Among the lines below, which ones contain the word "googleapis"? Copy every such line.

Segment Start: INPUT DATA

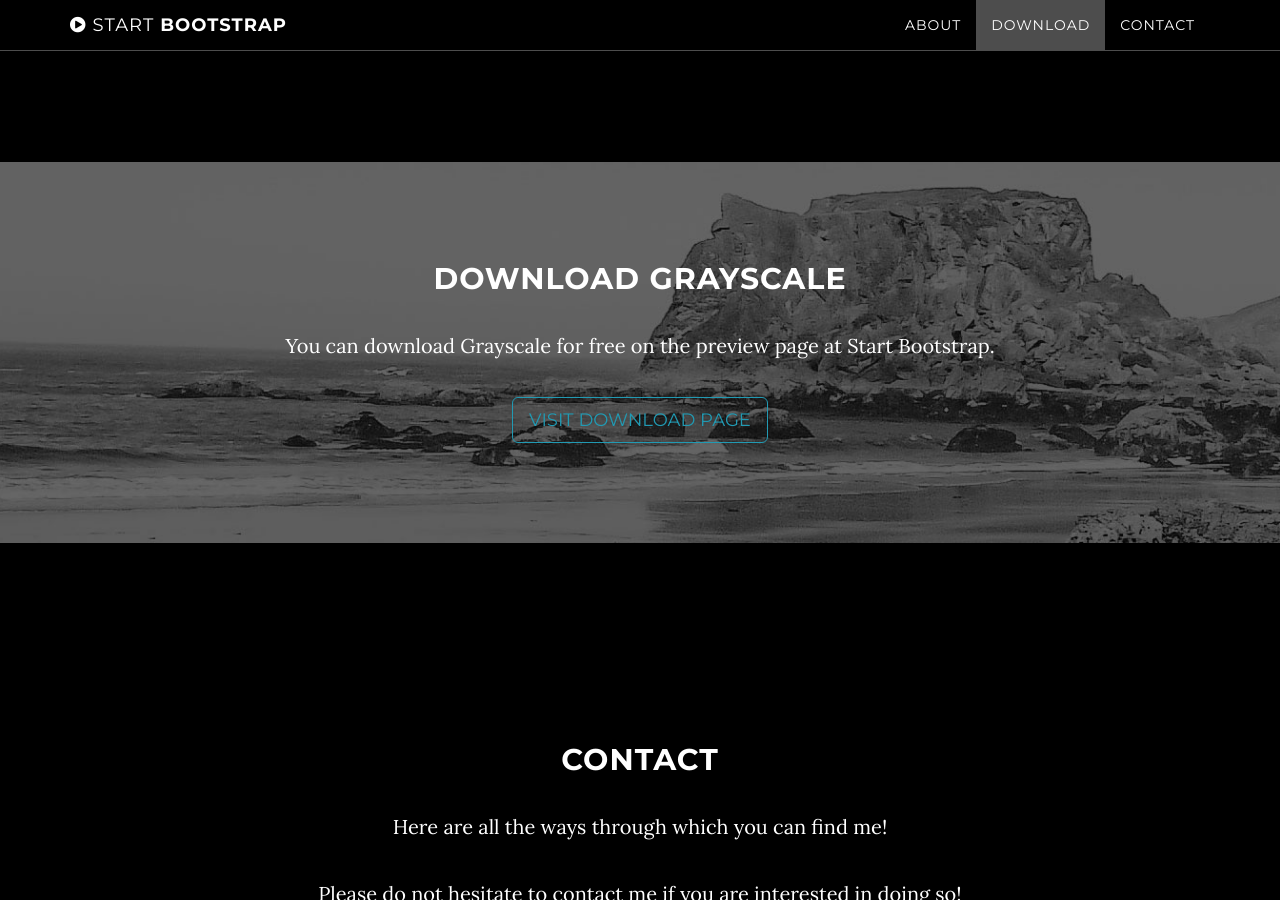
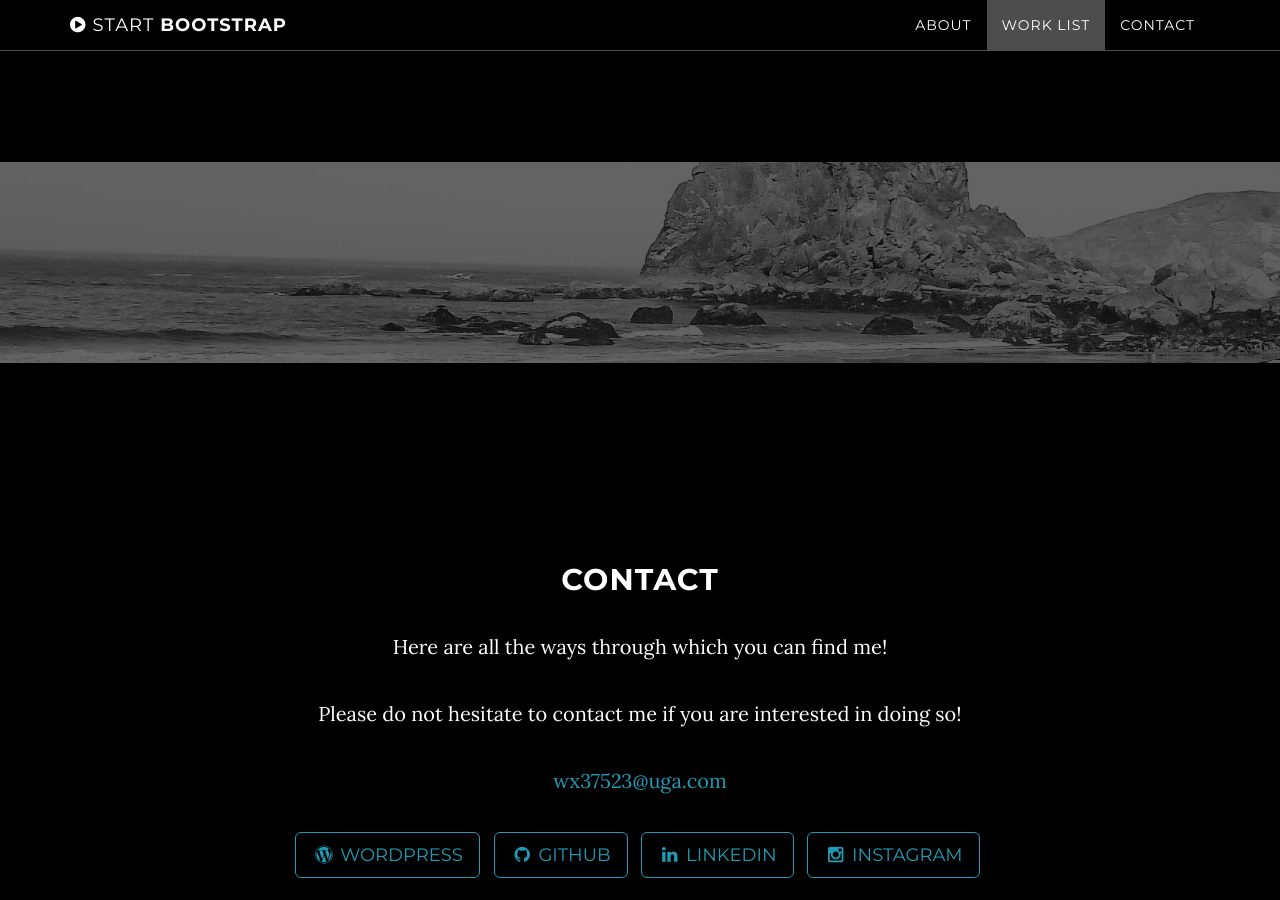
Before and after one commit to WeiwenXu21/WeiwenXu21.github.io, a Jekyll site: the page built from index.html, in a window 1280 px wide and 900 px high, scrolled down 1602 px. Built offline with Jekyll 4.4.1, drawn with Linux system fonts in a browser that asks for light colours.

Commit message:
update menu

```diff
--- a/_includes/download.html
+++ b/_includes/download.html
@@ -3,9 +3,7 @@
         <div class="download-section">
             <div class="container">
                 <div class="col-lg-8 col-lg-offset-2">
-                    <h2>Download Grayscale</h2>
-                    <p>You can download Grayscale for free on the preview page at Start Bootstrap.</p>
-                    <a href="http://startbootstrap.com/template-overviews/grayscale/" class="btn btn-default btn-lg">Visit Download Page</a>
+
                 </div>
             </div>
         </div>
--- a/_includes/nav.html
+++ b/_includes/nav.html
@@ -21,7 +21,7 @@
                         <a class="page-scroll" href="#about">About</a>
                     </li>
                     <li>
-                        <a class="page-scroll" href="#download">Download</a>
+                        <a class="page-scroll" href="#download">Work List</a>
                     </li>
                     <li>
                         <a class="page-scroll" href="#contact">Contact</a>
```
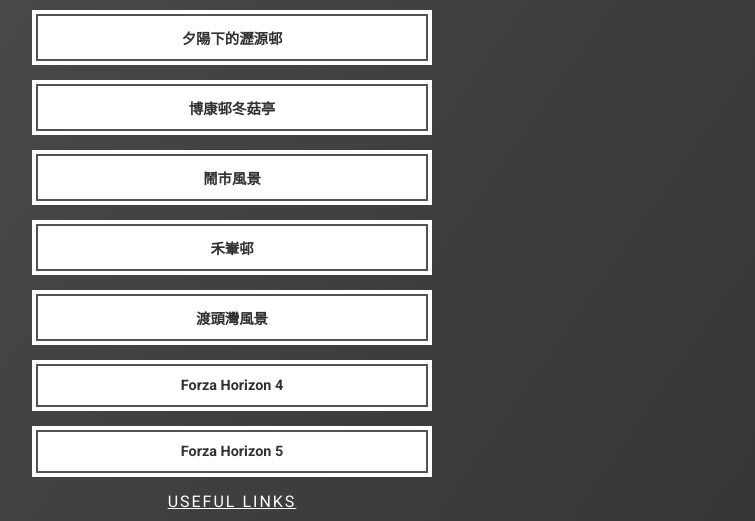
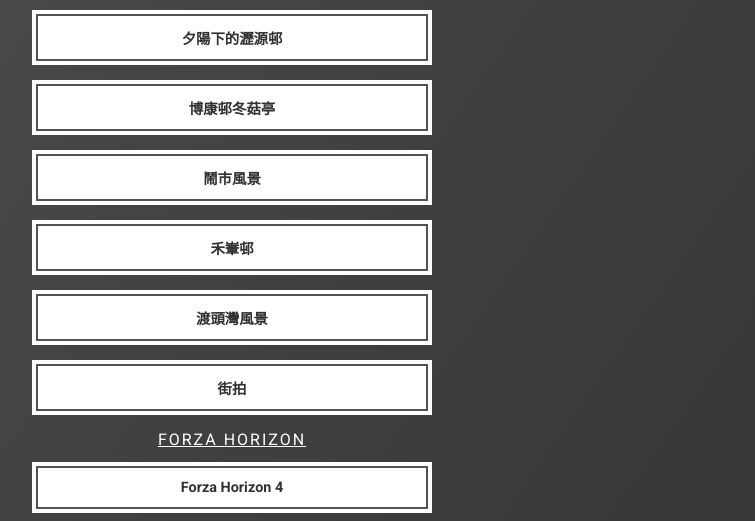
Before and after one commit to matthewhwz/hani, a plain HTML site: page index.html in a window 1280 px wide. Shown: the part 270-791 px from the top of the page, without its empty margins (408-1163 px from the left). Drawn offline with Linux system fonts and the light colour scheme; a web font is replaced by a local one.

Commit message:
Add files via upload

```diff
--- a/index.html
+++ b/index.html
@@ -3,11 +3,12 @@
     <head>
         <meta charset="utf-8">
         <meta name="viewport" content="width=device-width, initial-scale=1, shrink-to-fit=no">
-        <title>Links</title>
+        <title>ninchen33</title>
         <link href="https://fonts.googleapis.com/css?family=Roboto:400,700" rel="stylesheet">
         <link href="https://fonts.googleapis.com/css?family=Product+Sans:400,400i,700,700i" rel="stylesheet" type="text/css">
         <link href="https://fonts.googleapis.com/earlyaccess/notosansscsliced.css" rel="stylesheet" type="text/css">
         <link rel="stylesheet" href="css/style.css">
+        <link rel="icon" href="img/p1.ico" type="image/icon"/>
 
     </head>
 
@@ -25,6 +26,10 @@
         <a class="gallery" href="https://adobe.ly/3H6fmfb" target="_blank">鬧市風景</a>
         <a class="gallery" href="https://adobe.ly/33WxolZ" target="_blank">禾輋邨</a>
         <a class="gallery" href="https://adobe.ly/3qttoRI" target="_blank">渡頭灣風景</a>
+        <a class="gallery" href="https://adobe.ly/3elEwdB" target="_blank">街拍</a>
+
+
+        <h2>Forza Horizon</h2>
         <a class="gallery" href="https://adobe.ly/3Fpbvtu" target="_blank">Forza Horizon 4</a>
         <a class="gallery" href="https://adobe.ly/3erDL2t" target="_blank">Forza Horizon 5</a>
 
```
Also changed, not shown: img/p1.ico (added).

Segment End: INPUT DATA

RESULT FOR THIS EXERCISE:
         <link href="https://fonts.googleapis.com/css?family=Roboto:400,700" rel="stylesheet">
         <link href="https://fonts.googleapis.com/css?family=Product+Sans:400,400i,700,700i" rel="stylesheet" type="text/css">
         <link href="https://fonts.googleapis.com/earlyaccess/notosansscsliced.css" rel="stylesheet" type="text/css">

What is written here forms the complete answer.